Professor Marston and the Wonder Women

There's a sense of serendipity in that the same year Wonder Woman finally got the big-screen treatment with her own movie, the story behind her creation also got within Hollywood's grasp. But don't expect the standard clean-cut biopic execution. No, her backstory is much more...sexually driven.

Angela Robinson's Professor Marston and the Wonder Women chronicles the path of studious William Moulton Marston (Luke Evans), his brash wife Elizabeth (Rebecca Hall), and their research assistant Olive Byrne (Bella Heathcote) as their relationship goes from professional to romantic. But how many risks are they taking with this ménage à trois?

What Robinson depicts in her film is a keen awareness of the change in social mores. Obviously, the relationship between the Marstons and Byrne brought scandal upon its discovery (at least as far as the film shows), and the sexual overtones and bondage themes in the early Wonder Woman comics William wrote met much of the same. Nowadays, attitudes towards such matters have softened considerably. (In short, our protagonists were ahead of their time.)

Anyway, the lead trio of actors very much hold their own, be it by themselves or when sharing the screen with each other. (Perhaps coincidentally, Hollywood never really seemed to know what to do with Evans and -- save for Christine the year before -- Hall prior to this.) Hopefully, we'll be seeing more of the like from them in the near future.

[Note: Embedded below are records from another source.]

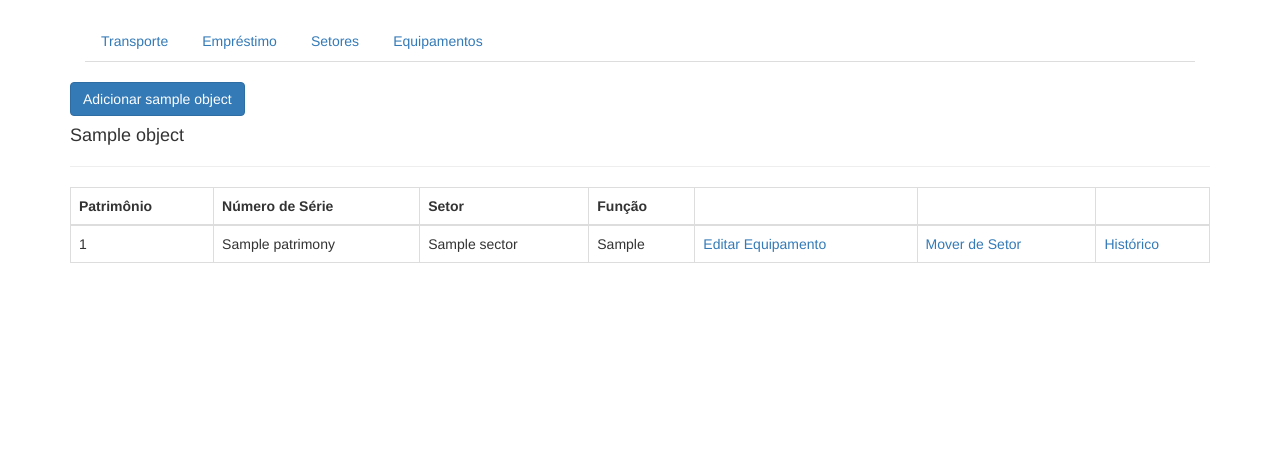
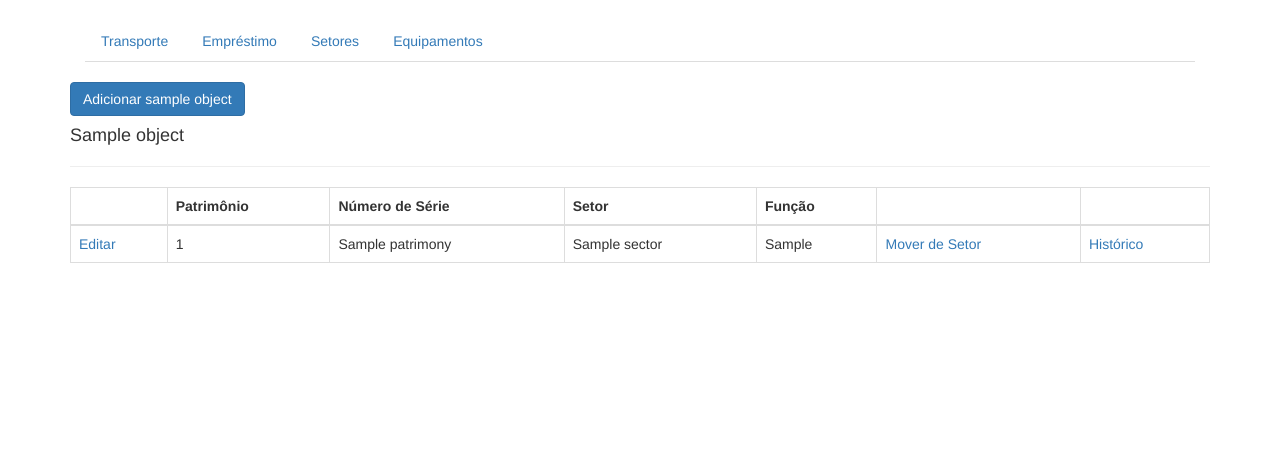
Before and after one commit to victoracioly/sigemh-huol, a Django app: template sigemh/equipments/templates/equipments/detail.html in a window 1280 px wide. Shown: the part 52-513 px from the top of the page. Run offline with Django 3.2, Linux system fonts and the light colour scheme; the template is opened without the code that fills it: most values are stand-ins (such as "Sample title", 1, 10 or a date in 2020); some libraries are stand-ins or nearby versions.

Commit message:
Colocando o botão editar no lugar correto em ...equipamentos/slug/

```diff
--- a/sigemh/equipments/templates/equipments/detail.html
+++ b/sigemh/equipments/templates/equipments/detail.html
@@ -6,11 +6,11 @@
     <table class="table table-bordered">
         <thead>
         <tr>
+            <th></th>
             <th>Patrimônio</th>
             <th>Número de Série</th>
             <th>Setor</th>
             <th>Função</th>
-            <th></th>
             <th></th>
             <th></th>
         </tr>
@@ -18,11 +18,11 @@
         <tbody>
         {% for obj in object.equipments.all %}
             <tr>
+                <td><a href="{% url 'equipments:update_equipment' obj.pk %}">Editar</a></td>
                 <td>{{ obj.serial_number }}</td>
                 <td>{{ obj.patrimony }}</td>
                 <td>{{ obj.sector|default:"-" }}</td>
                 <td>{{ obj.get_function_display }}</td>
-                <td><a href="{% url 'equipments:update_equipment' obj.pk %}">Editar Equipamento</a></td>
                 <td><a href="{% url 'equipments:change_sector' obj.pk %}">Mover de Setor</a></td>
                 <td><a href="{% url 'equipments:history' obj.pk %}">Histórico</a></td>
             </tr>
--- a/sigemh/equipments/views.py
+++ b/sigemh/equipments/views.py
@@ -26,7 +26,7 @@ class EquipmentTypeListView(BaseView, ListView):
 
 class EquipmentTypeTransportListView(EquipmentTypeListView):
 
-    #Método para
+    #Tirando botão 'Adicionar' de Transporte
     def get_context_data(self, **kwargs):
         context = super().get_context_data()
         context['new'] = False
@@ -39,6 +39,7 @@ class EquipmentTypeTransportListView(EquipmentTypeListView):
 
 class EquipmentTypeLoanListView(EquipmentTypeListView):
 
+    #Tirando botão 'Adicionar' de Empreśtimo
     def get_context_data(self, **kwargs):
         context = super().get_context_data()
         context['new'] = False
```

Professor Marston and the Wonder Women focuses on mostly forgotten but seminal figures of the comic book world, yes, but Robinson shows that they were so much more than that. They were people with their own strengths and flaws, not ones who were infallible as you'd normally see with lesser works in the same genre. Quite simply, they were as human as anyone else who'd lived.

My Rating: ****1/2